Dr. Robert Morrow and team perform Ontario’s first intravascular-intrauterine blood transfusion and the Hospital establishes Toronto’s first Bone and Tissue Bank.
Mount Sinai is named “possibly the best all-around hospital in the country” in the publication, The Best Hospitals in North America.
In partnership with the University of Toronto, Mount Sinai establishes the Heather M. Reisman Chair in Perinatal Nursing Research, Canada’s first endowed chair for nursing research.
The first Surgical Skills Centre in North America opens at Mount Sinai in collaboration with the University of Toronto. The Centre provides high-tech equipment to teach basic and complex surgical procedures through repeated hands-on practice.

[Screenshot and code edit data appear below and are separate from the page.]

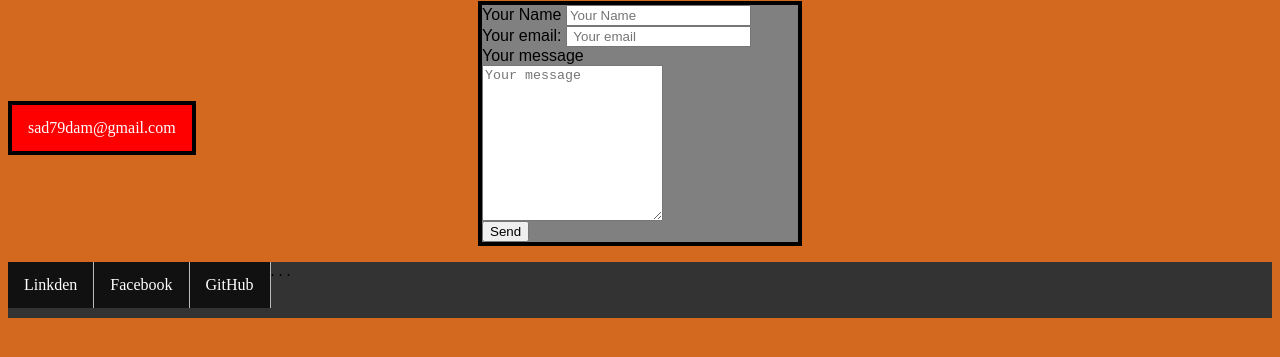
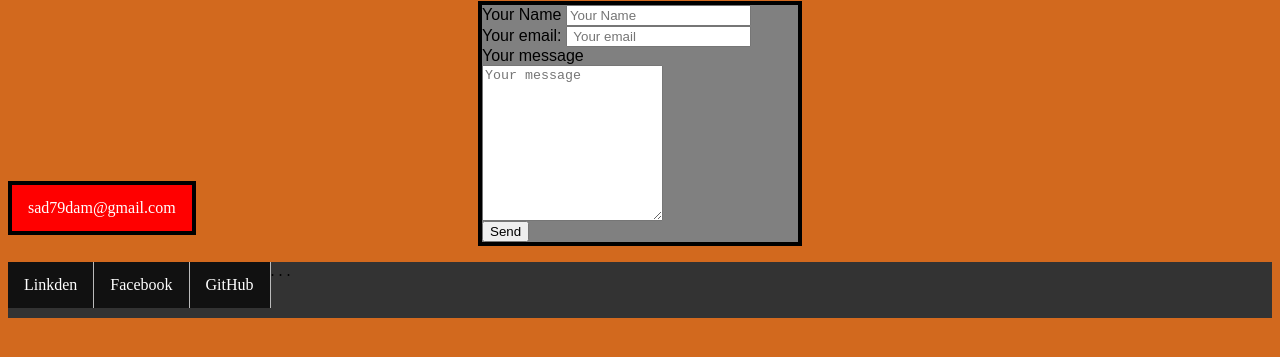
Before and after one commit to saddamnaji/Coding-From-Scratch, a plain HTML site: page Contact.html in a window 1280 px wide. Shown: the part 123-480 px from the top of the page. Drawn offline with Linux system fonts and the light colour scheme.

Commit message:
Update Style.css

```diff
--- a/Style.css
+++ b/Style.css
@@ -22,7 +22,7 @@ body{background-color: chocolate;
 .one{
               border: 4px solid black;
           background-color: red;
-          margin-top: 100px;}
+          margin-top: 180px;}
 form{
   border: 4px solid black;
     width: 25%;
@@ -66,8 +66,8 @@ a {
     border-right:1px solid #bbb;
 }
 
-a:last-child {
-    border-right: 1px solid #bbb;
+a {
+    border-right: : 1px solid #bbb;
 }
 
  a {
```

Mount Sinai opens Ontario’s first multidisciplinary Chronic Pelvic Region Pain Unit to provide a pain-focused approach to disorders that affect over 50% of women and are often under-diagnosed, misdiagnosed and poorly treated.
Mount Sinai wins the 2005 Healthy Hospital Innovator Award and receives Level One recognition from the National Quality Institute’s Healthy Workplace Progressive Excellence Program.
For the second year in a row, Mount Sinai Hospital is named a Top 50 Employer in the Greater Toronto are by Mediacorp Canada Inc.
The Lunenfeld’s Dr. Tony Pawson receives international acclaim for discovering how cells communicate with each other.
Dr. Katherine Siminovitch, an investigator in the molecular genetics of rheumatic and auto-immune diseases, discovers a genetic marker for a fatal condition called Wiskott-Aldrich syndrome. Genetic counselors across North America begin using this marker for their diagnoses.
Tony Pawson discovers a domain within cells that is altered when a normal cell becomes a cancerous one.
Dr. Joseph Culotti uses earthworms to make important breakthroughs in our understanding of how our nervous systems develop and how cancer cells form and spread.
Drs. Tony Pawson, John Roder and Jeff Henderson discover a gene responsible for connections between the two sides of the brain—a major step towards understanding congenital brain defects.
Drs. Isabella Canaggia and Stephen Lye make a major advance in our understanding of pre-eclampsia, the major cause of death in pregnant women.
Drs. Irene Andrulis, Shelley Bull and colleagues publish a landmark study on the prognosis value of a molecular genetic marker as a predictor of clinical outcomes for women with node-negative breast cancer.
The Lunenfeld now has more recipients of the Medical Research Council Distinguished Scientists awards than any other University or Research Institute in Canada.
Mount Sinai researchers discover that the Mgat5 gene and a family of sugar- binding proteins act as a key regulator of T cells in the immune system, a discovery that could lead to new drug development and treatments for patients with autoimmune diseases, as well as cancer and HIV.
Researchers publish a study finding that blood insulin levels appear to be a reliable predictor of whether women with breast cancer will survive over the long term, which women with breast cancer will respond well to treatment and which are at high risk of dying.
Dr. Andras Nagy and his team develop Canada’s first two human embryonic stem cell lines, giving researchers across the country new potential and hope for eventually discovering treatments and cures for many chronic and fatal diseases.
Dr. John Roder makes national headlines for his groundbreaking research characterizing a gene that’s implicated in schizophrenia and depression.
Dr. Steven Gallinger and colleagues make headlines for their colon cancer findings, which could help develop a test to predict who will or won’t get the disease.
Dr. Andrea Jurisicova reveals that pre-conception exposure to environmental pollutants diminishes the fertility of mother’s future offspring.
Dr. Daniel Durocher and his team discover how the BRCA 1 gene (which is mutated in a large fraction of familial breast cancers) can be guided to repair DNA damage. The finding, published in top journal Science, could significantly advance breast cancer research.
Dr. Katrina MacAulay paves the way toward new treatments for Type 2 diabetes when she creates a “genetic roadblock” to improve blood-sugar regulation.